=== Section Start ===
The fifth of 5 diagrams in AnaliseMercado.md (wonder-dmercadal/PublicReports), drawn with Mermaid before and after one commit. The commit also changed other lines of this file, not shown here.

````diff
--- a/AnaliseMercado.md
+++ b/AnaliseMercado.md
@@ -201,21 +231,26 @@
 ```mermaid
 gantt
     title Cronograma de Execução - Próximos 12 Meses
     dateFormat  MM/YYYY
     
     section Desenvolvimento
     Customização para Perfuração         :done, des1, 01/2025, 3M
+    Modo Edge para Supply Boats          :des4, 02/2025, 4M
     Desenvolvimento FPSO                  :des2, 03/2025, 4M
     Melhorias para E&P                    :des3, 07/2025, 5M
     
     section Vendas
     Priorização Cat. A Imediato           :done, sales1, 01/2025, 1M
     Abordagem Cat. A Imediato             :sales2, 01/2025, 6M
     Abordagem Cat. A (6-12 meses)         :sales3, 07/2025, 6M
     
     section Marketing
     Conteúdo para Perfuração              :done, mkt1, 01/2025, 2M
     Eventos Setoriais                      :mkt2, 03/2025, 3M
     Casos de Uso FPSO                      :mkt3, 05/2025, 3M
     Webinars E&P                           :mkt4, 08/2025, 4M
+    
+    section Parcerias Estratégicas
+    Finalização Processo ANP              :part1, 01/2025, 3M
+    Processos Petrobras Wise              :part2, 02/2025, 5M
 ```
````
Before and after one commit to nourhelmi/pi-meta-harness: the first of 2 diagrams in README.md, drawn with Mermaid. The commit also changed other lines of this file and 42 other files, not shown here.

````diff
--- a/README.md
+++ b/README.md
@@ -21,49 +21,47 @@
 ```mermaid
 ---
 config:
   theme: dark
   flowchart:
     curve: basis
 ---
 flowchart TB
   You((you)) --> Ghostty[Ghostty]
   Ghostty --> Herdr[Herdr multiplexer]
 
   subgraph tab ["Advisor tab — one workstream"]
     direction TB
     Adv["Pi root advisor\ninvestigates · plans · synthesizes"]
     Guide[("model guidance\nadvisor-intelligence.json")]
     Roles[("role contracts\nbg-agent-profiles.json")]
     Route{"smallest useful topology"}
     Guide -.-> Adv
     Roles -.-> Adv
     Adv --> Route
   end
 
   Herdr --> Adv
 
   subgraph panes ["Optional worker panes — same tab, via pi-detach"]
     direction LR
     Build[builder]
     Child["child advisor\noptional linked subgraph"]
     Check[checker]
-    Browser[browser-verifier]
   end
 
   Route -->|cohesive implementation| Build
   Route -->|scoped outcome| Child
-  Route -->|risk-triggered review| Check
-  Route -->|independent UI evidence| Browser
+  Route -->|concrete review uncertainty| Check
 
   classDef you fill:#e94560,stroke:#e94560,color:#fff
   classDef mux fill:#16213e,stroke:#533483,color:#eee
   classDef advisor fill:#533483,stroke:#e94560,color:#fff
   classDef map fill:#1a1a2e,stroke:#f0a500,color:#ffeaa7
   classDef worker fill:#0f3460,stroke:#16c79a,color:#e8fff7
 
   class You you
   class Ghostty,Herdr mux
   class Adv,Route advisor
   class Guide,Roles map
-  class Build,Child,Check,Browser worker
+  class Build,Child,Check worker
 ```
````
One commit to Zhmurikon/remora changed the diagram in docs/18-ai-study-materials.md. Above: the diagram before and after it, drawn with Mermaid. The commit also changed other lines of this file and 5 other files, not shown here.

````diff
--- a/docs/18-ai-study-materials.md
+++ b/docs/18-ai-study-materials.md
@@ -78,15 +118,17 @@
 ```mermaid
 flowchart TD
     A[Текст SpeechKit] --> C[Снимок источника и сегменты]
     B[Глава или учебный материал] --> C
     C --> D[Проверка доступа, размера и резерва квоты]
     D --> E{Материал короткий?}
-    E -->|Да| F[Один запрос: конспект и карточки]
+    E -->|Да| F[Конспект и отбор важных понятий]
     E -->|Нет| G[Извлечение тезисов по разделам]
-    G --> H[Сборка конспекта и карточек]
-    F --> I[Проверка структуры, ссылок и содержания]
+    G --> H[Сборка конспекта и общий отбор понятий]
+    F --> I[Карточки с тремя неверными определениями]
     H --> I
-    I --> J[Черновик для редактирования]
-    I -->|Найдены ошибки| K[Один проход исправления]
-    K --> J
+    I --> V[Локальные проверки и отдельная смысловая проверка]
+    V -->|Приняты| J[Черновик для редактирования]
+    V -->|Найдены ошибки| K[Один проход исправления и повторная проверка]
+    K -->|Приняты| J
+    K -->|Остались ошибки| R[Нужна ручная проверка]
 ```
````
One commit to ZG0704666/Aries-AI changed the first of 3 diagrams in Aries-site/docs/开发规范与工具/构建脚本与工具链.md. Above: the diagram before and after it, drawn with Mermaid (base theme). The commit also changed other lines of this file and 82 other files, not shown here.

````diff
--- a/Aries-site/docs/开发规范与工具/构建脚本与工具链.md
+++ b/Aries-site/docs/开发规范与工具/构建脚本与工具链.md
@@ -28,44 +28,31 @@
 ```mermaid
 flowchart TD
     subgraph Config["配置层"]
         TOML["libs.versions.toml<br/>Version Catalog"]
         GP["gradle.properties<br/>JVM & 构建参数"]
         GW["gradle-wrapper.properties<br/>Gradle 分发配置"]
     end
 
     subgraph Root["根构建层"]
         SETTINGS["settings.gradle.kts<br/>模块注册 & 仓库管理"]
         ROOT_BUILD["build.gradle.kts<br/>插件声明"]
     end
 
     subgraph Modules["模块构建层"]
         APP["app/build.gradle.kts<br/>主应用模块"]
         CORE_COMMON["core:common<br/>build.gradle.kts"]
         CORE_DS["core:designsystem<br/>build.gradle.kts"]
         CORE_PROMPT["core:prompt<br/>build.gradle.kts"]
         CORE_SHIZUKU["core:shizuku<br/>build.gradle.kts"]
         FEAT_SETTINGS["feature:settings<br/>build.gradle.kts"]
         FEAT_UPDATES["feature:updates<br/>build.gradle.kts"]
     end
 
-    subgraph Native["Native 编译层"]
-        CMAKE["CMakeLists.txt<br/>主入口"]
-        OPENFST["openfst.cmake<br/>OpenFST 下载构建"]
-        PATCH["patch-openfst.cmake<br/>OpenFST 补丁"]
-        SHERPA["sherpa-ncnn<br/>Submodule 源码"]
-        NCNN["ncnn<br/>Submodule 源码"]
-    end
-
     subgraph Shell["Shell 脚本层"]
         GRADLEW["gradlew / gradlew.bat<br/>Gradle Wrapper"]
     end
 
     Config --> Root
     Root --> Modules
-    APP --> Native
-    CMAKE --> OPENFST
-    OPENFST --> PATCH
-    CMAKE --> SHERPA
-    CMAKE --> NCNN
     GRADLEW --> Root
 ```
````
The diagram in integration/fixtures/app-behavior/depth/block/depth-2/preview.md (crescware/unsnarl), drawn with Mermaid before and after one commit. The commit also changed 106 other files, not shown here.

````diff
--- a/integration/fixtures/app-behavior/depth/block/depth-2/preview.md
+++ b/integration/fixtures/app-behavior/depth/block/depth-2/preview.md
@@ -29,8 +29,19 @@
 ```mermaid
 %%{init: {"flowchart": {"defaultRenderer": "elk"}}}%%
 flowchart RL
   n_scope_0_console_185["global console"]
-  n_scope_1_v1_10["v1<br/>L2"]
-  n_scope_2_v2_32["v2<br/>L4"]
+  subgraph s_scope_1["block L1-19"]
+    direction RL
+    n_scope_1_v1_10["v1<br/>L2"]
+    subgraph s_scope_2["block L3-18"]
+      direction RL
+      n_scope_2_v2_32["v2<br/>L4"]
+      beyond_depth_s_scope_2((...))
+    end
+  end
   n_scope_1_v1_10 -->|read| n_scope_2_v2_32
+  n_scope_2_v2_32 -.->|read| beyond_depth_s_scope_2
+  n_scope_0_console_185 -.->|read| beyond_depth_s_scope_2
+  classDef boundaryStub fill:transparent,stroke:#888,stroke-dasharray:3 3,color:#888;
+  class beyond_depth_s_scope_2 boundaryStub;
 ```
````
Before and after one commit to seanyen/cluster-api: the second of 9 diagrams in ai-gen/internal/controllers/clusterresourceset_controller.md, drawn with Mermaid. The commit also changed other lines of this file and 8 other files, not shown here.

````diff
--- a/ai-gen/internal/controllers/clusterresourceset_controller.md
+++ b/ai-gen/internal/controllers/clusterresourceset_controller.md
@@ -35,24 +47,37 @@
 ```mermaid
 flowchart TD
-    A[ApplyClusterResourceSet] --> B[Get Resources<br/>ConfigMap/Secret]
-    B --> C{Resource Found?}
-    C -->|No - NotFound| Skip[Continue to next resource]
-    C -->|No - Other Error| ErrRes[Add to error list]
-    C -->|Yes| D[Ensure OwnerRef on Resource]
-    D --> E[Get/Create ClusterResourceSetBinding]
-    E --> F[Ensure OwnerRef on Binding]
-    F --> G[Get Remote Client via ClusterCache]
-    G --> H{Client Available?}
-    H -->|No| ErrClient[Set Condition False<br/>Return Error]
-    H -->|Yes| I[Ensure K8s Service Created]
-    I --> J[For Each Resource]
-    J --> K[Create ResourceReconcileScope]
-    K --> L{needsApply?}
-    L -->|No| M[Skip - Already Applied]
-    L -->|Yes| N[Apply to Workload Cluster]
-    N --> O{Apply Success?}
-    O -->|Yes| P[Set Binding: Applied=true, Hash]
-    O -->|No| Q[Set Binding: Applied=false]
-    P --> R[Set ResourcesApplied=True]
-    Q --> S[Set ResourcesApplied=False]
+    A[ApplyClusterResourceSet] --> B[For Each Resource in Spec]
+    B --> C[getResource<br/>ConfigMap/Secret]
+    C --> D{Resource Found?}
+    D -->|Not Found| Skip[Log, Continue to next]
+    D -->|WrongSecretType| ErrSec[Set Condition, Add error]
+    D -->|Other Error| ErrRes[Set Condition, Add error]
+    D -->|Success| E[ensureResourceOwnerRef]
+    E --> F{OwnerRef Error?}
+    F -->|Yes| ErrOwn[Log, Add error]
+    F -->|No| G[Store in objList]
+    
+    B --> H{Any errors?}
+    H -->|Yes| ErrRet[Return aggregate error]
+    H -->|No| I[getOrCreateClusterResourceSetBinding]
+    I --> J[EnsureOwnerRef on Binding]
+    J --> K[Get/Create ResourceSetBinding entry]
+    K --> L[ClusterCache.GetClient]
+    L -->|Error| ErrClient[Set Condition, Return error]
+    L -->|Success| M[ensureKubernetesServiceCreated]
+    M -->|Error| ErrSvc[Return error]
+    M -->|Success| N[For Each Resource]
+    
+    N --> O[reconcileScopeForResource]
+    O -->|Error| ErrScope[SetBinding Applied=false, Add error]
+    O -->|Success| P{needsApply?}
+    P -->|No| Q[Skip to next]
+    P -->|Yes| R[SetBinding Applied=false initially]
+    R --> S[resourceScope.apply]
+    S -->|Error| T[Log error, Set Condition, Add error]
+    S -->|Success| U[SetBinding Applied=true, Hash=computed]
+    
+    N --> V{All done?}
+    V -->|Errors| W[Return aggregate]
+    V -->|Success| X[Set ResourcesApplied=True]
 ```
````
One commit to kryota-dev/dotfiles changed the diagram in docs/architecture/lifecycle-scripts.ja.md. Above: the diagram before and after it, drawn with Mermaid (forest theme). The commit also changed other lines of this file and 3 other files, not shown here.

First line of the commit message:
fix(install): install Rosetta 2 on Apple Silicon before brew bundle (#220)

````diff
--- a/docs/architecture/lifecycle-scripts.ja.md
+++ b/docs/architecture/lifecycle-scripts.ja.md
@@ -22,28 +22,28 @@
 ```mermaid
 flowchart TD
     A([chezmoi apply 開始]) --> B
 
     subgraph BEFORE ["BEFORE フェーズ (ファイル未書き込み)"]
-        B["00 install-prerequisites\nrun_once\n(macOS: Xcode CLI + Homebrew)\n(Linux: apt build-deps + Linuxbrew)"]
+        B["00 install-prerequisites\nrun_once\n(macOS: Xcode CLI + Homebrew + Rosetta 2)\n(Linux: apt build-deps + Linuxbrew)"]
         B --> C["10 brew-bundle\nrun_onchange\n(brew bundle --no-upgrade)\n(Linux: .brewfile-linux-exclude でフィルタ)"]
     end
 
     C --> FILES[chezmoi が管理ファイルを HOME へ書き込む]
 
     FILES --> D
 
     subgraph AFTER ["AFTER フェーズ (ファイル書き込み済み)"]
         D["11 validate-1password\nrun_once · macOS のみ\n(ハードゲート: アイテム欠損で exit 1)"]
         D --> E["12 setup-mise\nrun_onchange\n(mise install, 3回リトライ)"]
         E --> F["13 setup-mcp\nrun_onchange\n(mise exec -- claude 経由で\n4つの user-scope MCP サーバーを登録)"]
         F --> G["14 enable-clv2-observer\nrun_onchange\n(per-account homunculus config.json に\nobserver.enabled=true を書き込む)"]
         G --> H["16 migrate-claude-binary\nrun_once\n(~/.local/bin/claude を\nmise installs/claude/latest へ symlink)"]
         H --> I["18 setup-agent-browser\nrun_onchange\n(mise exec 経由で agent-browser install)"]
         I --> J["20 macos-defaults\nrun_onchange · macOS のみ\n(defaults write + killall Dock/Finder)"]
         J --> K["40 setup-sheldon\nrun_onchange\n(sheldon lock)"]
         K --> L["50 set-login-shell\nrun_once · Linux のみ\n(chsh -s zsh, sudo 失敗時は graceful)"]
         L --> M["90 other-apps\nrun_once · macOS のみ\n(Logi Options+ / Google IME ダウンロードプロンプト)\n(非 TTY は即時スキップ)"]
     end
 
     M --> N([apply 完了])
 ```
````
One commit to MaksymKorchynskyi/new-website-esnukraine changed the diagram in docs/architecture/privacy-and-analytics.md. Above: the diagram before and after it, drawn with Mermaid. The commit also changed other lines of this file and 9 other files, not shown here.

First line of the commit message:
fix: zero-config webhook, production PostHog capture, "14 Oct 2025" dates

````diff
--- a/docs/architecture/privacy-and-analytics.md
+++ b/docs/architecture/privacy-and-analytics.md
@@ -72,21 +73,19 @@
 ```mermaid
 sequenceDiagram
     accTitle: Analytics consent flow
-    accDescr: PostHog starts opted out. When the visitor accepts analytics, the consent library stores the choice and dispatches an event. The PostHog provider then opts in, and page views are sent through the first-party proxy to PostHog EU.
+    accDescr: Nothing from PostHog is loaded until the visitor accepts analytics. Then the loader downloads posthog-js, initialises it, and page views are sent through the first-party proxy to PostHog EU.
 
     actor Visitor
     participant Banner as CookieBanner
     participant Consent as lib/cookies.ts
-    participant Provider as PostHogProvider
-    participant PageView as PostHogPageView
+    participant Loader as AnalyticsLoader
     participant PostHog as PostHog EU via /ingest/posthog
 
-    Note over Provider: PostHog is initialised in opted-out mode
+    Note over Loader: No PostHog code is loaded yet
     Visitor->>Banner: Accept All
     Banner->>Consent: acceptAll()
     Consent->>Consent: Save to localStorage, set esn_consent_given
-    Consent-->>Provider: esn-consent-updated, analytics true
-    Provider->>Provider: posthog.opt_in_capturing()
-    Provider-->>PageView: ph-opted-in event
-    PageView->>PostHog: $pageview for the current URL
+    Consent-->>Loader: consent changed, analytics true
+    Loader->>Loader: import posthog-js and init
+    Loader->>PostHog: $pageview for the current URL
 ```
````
=== Section End ===
WHAT YOU ARE ASKED TO DO
Would you quote everything above from the line containing "Homebrew)\n(Linux: apt build-deps" down to the line containing "を\nmise installs/claude/latest へ"? Include both of those lines and nothing else.

SOLUTION
-        B["00 install-prerequisites\nrun_once\n(macOS: Xcode CLI + Homebrew)\n(Linux: apt build-deps + Linuxbrew)"]
+        B["00 install-prerequisites\nrun_once\n(macOS: Xcode CLI + Homebrew + Rosetta 2)\n(Linux: apt build-deps + Linuxbrew)"]
         B --> C["10 brew-bundle\nrun_onchange\n(brew bundle --no-upgrade)\n(Linux: .brewfile-linux-exclude でフィルタ)"]
     end
 
     C --> FILES[chezmoi が管理ファイルを HOME へ書き込む]
 
     FILES --> D
 
     subgraph AFTER ["AFTER フェーズ (ファイル書き込み済み)"]
         D["11 validate-1password\nrun_once · macOS のみ\n(ハードゲート: アイテム欠損で exit 1)"]
         D --> E["12 setup-mise\nrun_onchange\n(mise install, 3回リトライ)"]
         E --> F["13 setup-mcp\nrun_onchange\n(mise exec -- claude 経由で\n4つの user-scope MCP サーバーを登録)"]
         F --> G["14 enable-clv2-observer\nrun_onchange\n(per-account homunculus config.json に\nobserver.enabled=true を書き込む)"]
         G --> H["16 migrate-claude-binary\nrun_once\n(~/.local/bin/claude を\nmise installs/claude/latest へ symlink)"]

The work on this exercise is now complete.